1998-02-16-15:58:57 Paul D. Robertson:
> 1998-02-16 Bennett Todd wrote:
> > If you're getting a systems security audit, then the results should
> > teach you something. If they don't then whoever paid for it was wasting
> > their money.
> Not necessarily, there are times when you're doing all you can with what
> you have, and the point of the audit is to ensure that you're "playing by
> the rules" and doing all you can with what you have.
Being told by an outsider, after independant examination, that you're
doing the best that can be done to achieve your documented security
goals --- that's worth a bunch! I've only had that happen once. It's a
real treat. Plus, getting an outside auditor to endorse goals and
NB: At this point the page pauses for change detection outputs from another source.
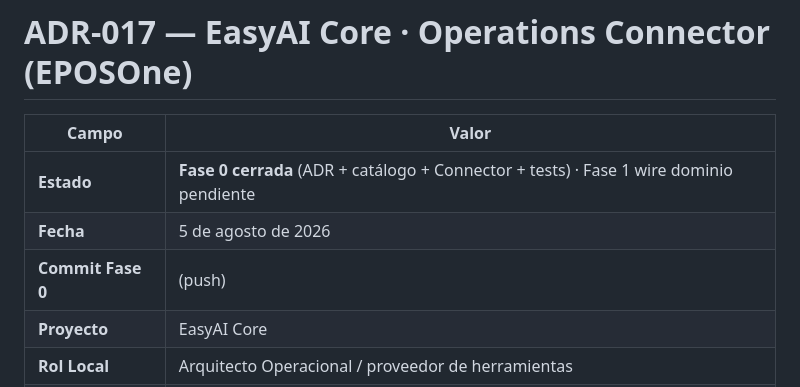
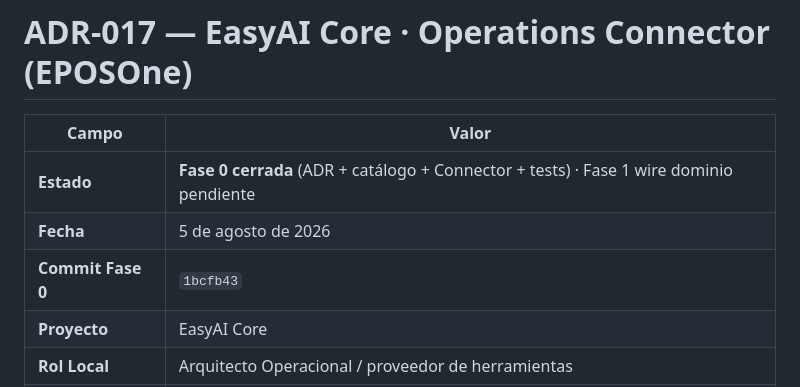
Before and after one commit to shidalgo0925/EPosOne, a Markdown page: Doc/ADR-017-EASYAI-OPERATIONS-CONNECTOR.md, the part around the change. Drawn GitHub-style.

Commit message:
Note ADR-017 Fase 0 commit hash.
Co-authored-by: Cursor <cursoragent@cursor.com>

```diff
--- a/Doc/ADR-017-EASYAI-OPERATIONS-CONNECTOR.md
+++ b/Doc/ADR-017-EASYAI-OPERATIONS-CONNECTOR.md
@@ -4,7 +4,7 @@
 |-------|--------|
 | **Estado** | **Fase 0 cerrada** (ADR + catálogo + Connector + tests) · Fase 1 wire dominio pendiente |
 | **Fecha** | 5 de agosto de 2026 |
-| **Commit Fase 0** | (push) |
+| **Commit Fase 0** | `1bcfb43` |
 | **Proyecto** | EasyAI Core |
 | **Rol Local** | Arquitecto Operacional / proveedor de herramientas |
 | **SoT** | Este ADR + [`EPOSONE_EASYAI_OPS_TOOL_CATALOG_V1.md`](EPOSONE_EASYAI_OPS_TOOL_CATALOG_V1.md) |
```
strategies can be a powerful reinforcement; for instance, they can throw
their weight behind a major OS upgrade when some people are stalling.
> > I speak from recent personal experience. We had one audit come roaring
> > through, complete waste of time, [...]
> Not a complete waste if you updated your auditing requirements, no?
Good point! Somehow I hadn't managed to think about it that way,
becore...but yup, if you succeed in learning from mistakes then they are
no longer a _complete_ waste of time. Might not be the shortest and most
efficient route to get where you're going, but at least you can turn 'em
into progress after a fashion.
> > Next time and audit came around, we insisted on interviewing the people
> > who would be auditing us, grilling them to make sure they understood the
> > tools we were using to implement our security structure. Our stance was
> > that unless they knew enough to be able to understand our security
> > implementation, they couldn't analyze it for flaws and criticise it
> > inteligently. Worked like a champ.
> How many interviewees did you have to go through for this?
We had protracted discussions with teams fielded by two major auditing
firms --- and they knew what we were attempting to do up front, when
they were proposing their teams. Either one of them could have done a
decent job, we picked the one that seemed to have more depth in our
technology. But just by insisting that we had to be able to learn from
our auditors, and insisting on interviewing them to check this point, we
got a whole different grade of people.
> > The rule is simple: don't waste money getting audited by people who know
> > less than you do.
> That doesn't leave you with a very big audit pool...
Not a huge one, no, but big enough. They don't have to know more than
you do about every detail; they need to know enough to give a reasonable
overall examination and evaluation of your setup, and they need to have
enough depth so they'll know some useful details you don't.